Police have admitted they are struggling to keep up with the large amount of child exploitation material that is published online.
The officers already had to deal with 12,000 cases this year, with minors upload videos and explicit pictures online as part of a new trend of self-produced child exploitation material & # 39; adopted by predators.
The pedophiles convince their victims to carry the material, in one case claiming to be a dance instructor, and then turn the tables to blackmail the children soon after.
Due to the advancement of social media platforms, the police are struggling to keep up with the amount of child exploitation material that is published online.
The victim-based crime manager of the Australian Federal Police, Commander Lesa Gale, met with A Current Affair to discuss the growing issue of self-produced material.

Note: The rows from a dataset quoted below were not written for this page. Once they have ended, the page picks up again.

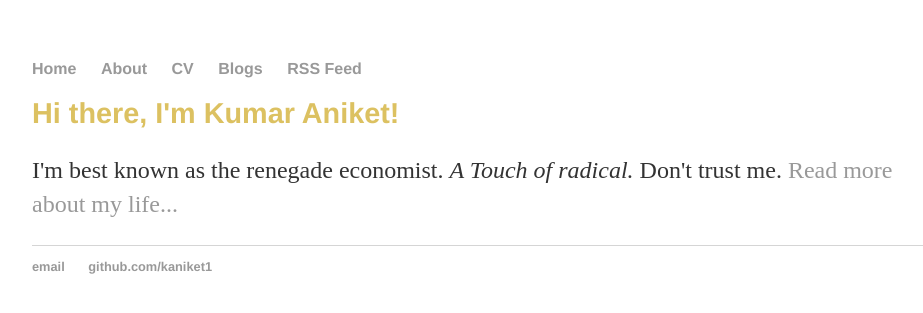
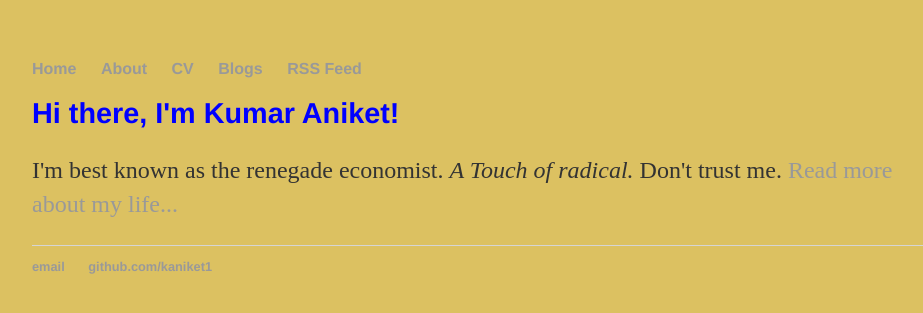
Before and after one commit to kaniket1/kaniket1.github.io, a Jekyll site: the page built from index.html, in a window 1280 px wide. Shown: the top 313 px of the page, without its empty margins (160-1083 px from the left). Built offline with Jekyll 4.4.1, drawn with Linux system fonts in a browser that asks for light colours.

Commit message:
Update main.css

```diff
--- a/css/main.css
+++ b/css/main.css
@@ -1,7 +1,8 @@
 body {
     margin: 60px auto;
     width: 70%;
-    color: rgb(220,193,97);
+    color: blue;
+    background-color: rgb(220,193,97);
 }
 nav ul, footer ul {
     font-family:'Helvetica', 'Arial', 'Sans-Serif';
```
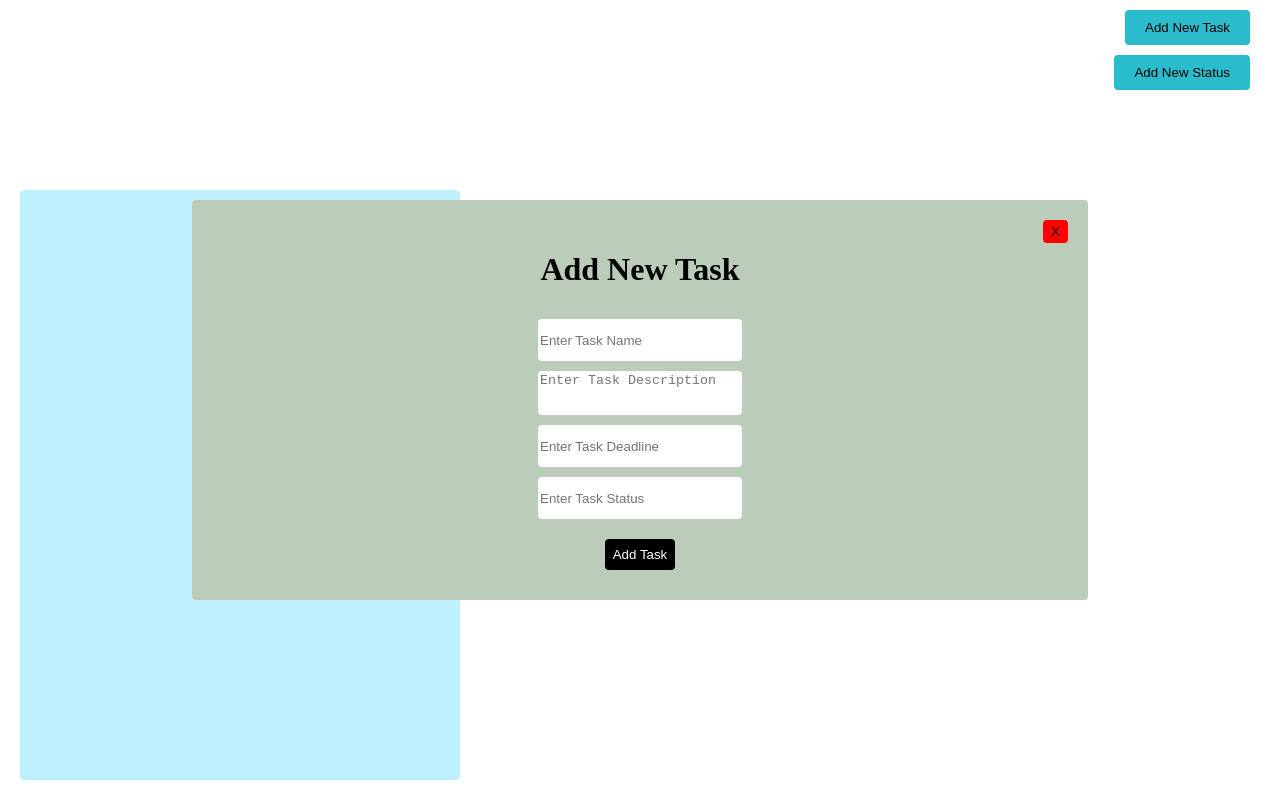
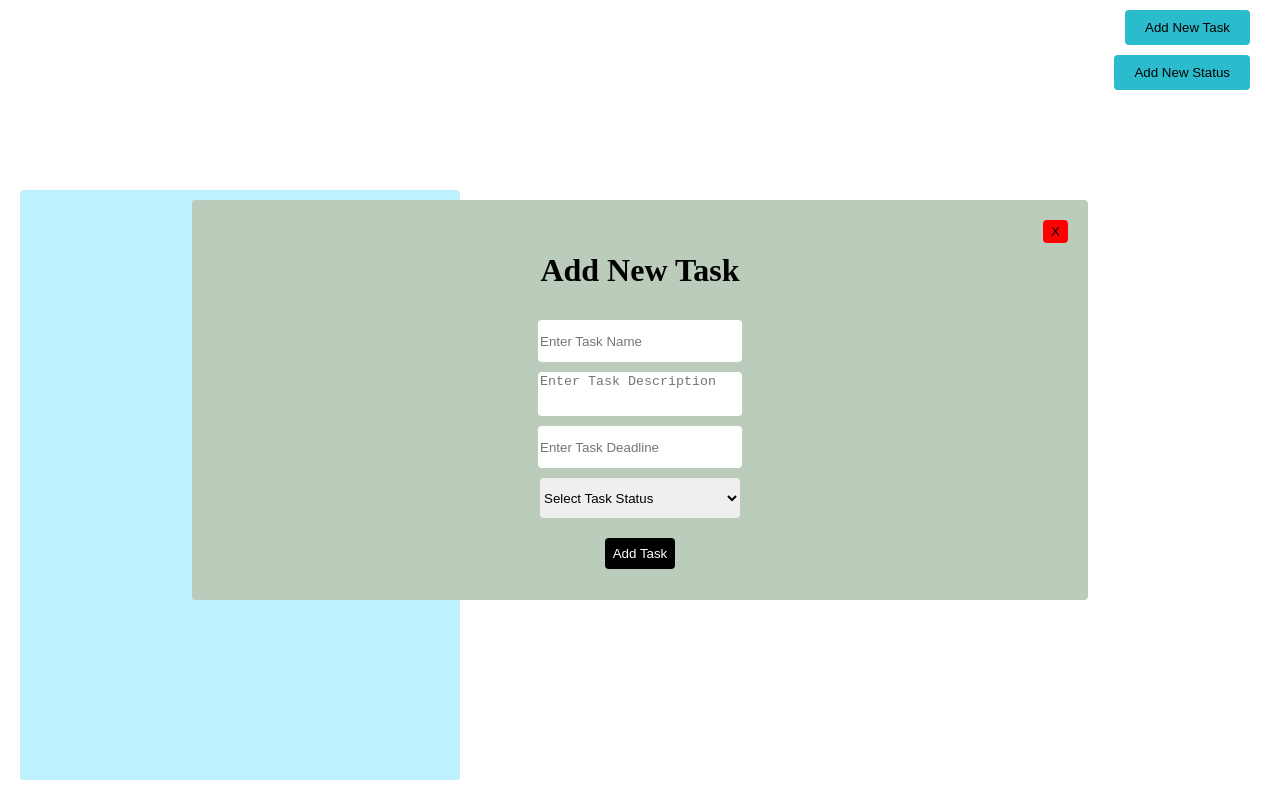
Before and after one commit to sonamguptacs/task_board, a React (Create React App) app: page / in a window 1280 px wide. Both pictures are taken after a click on the button "Add New Task". Built offline with nearby package versions, Linux system fonts and the light colour scheme.

Commit message:
Added dropdown for task

```diff
--- a/src/components/TaskBoardLayout.jsx
+++ b/src/components/TaskBoardLayout.jsx
@@ -52,6 +52,7 @@ export const TaskBoardLayout = () => {
             setAddTask(false)
           }}
           onAddNewTask={handleAddNewTask}
+          statusList={statusList}
         />
       )}
       {addStatus && (
--- a/src/components/TaskForm.jsx
+++ b/src/components/TaskForm.jsx
@@ -1,6 +1,6 @@
 import React, { useState } from 'react'
 
-export const TaskForm = ({ onCloseAddTask, onAddNewTask }) => {
+export const TaskForm = ({ onCloseAddTask, onAddNewTask, statusList }) => {
   const [name, setName] = useState('')
   const [description, setDescription] = useState('')
   const [deadline, setDeadline] = useState('')
@@ -28,16 +28,22 @@ export const TaskForm = ({ onCloseAddTask, onAddNewTask }) => {
         placeholder="Enter Task Deadline"
         onChange={(event) => setDeadline(event.target.value)}
       />
-      <input
+      {/* <input
         placeholder="Enter Task Status"
         onChange={(event) => setStatus(event.target.value)}
         required
-      />
+      /> */}
+      <select onChange={(event) => setStatus(event.target.value)}>
+        <option key={''}>Select Task Status</option>
+        {statusList.map((status) => (
+          <option key={status.type}>{status.type}</option>
+        ))}
+      </select>
       <span className="error">{error}</span>
       <button
         className="save"
         onClick={() => {
-          if (!name.trim() || !status.trim()) {
+          if (!name.trim() || status==='Select Task Status' || !status.trim()) {
             setError('Task Name/Status missing')
           } else {
             onAddNewTask({ name, description, deadline, status })
--- a/src/components/task.css
+++ b/src/components/task.css
@@ -92,7 +92,8 @@
   align-items: center;
   transition: 1s ease all;
   input,
-  textarea {
+  textarea,
+  select {
     border-radius: 4px;
     border: 0;
     height: 40px;
```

"There are Australian children who now carry self-produced images of themselves, possibly while their parents are sitting in the living room with them," he said.
"The number is so great that my team is really struggling to keep up with the volume and speed of this, we can not keep up, to be frank."
So far, in 2018, the police have investigated 12,000 complaints of abuse, and each of them contains potentially thousands of videos or images.
The Office of the Commissioner eSafety recently published a report that showed that one in four young Australians is targeted by strangers online.
The commissioner of eSafety, Julie Inman Grant, said that it is a statistic that must be addressed.
The predators convince their victims to carry the material (in one case, by saying that they are dance instructors) and then turn the tables and blackmail the children.
"Negative online experiences not only affect young people, therefore, it is essential that we inculcate the skills and strategies to face difficult online experiences from an early age." Online safety is a lifelong journey, not a destination, "he said.
Ms. Gale said that social media applications and platforms allowed predators to prepare unsuspecting children more quickly than in the past.
Current Affair was shown a case study of a teenager that an online predator prepared and then blackmailed, first captivating her to send a compromising image.
In this case, the girl was contacted by someone posing as a woman who was organizing a dance competition and requested videos of the girl's performance.
Soon, the predator was telling the girl to record a video that would be "taking away the pjs and putting them back."
ESafety Commissioner Julie Inman Grant says statistics must be addressed while police struggle to keep up with the volume of cases
Ms. Gale says that social networks are allowing predators to prepare unsuspecting children in a faster way than in the past
Many of the predators will resort to blackmail as soon as they have received a compromising image, threatening to share it with the victim's friends and family online.
The advice for the victims is to go to the parents and the authorities immediately, before things get out of control.
One of the worst cases in Australian history is convicted child sex offender Fabian Roy Meharry, 27, who pleaded guilty to 193 counts of rape, child pornography and animal pornography in 2016.
The high-profile BMX cyclist was found guilty of forcing young children to perform horrible sexual acts on themselves, on animals and on their own family members, which he filmed as part of sickly pornography movies.
He then extorted the victims to perform more depraved acts in front of the camera.
While sentenced to 12 years in prison, the judge described Meharry as "a monster of depravity." His sentence was later appealed and increased to 22 years.
A previous report from the Office of the Commissioner eSafety found that 60% of parents are concerned about the risks their children face online.
The research also found that 96 percent of Australian parents took some form of action to keep their child safe online in the 12 months through June 2016.
"The vast majority of parents are proactive, but they need help – more than a third of parents say they need information about online safety," said Acting Commissioner Andree Wright at the time.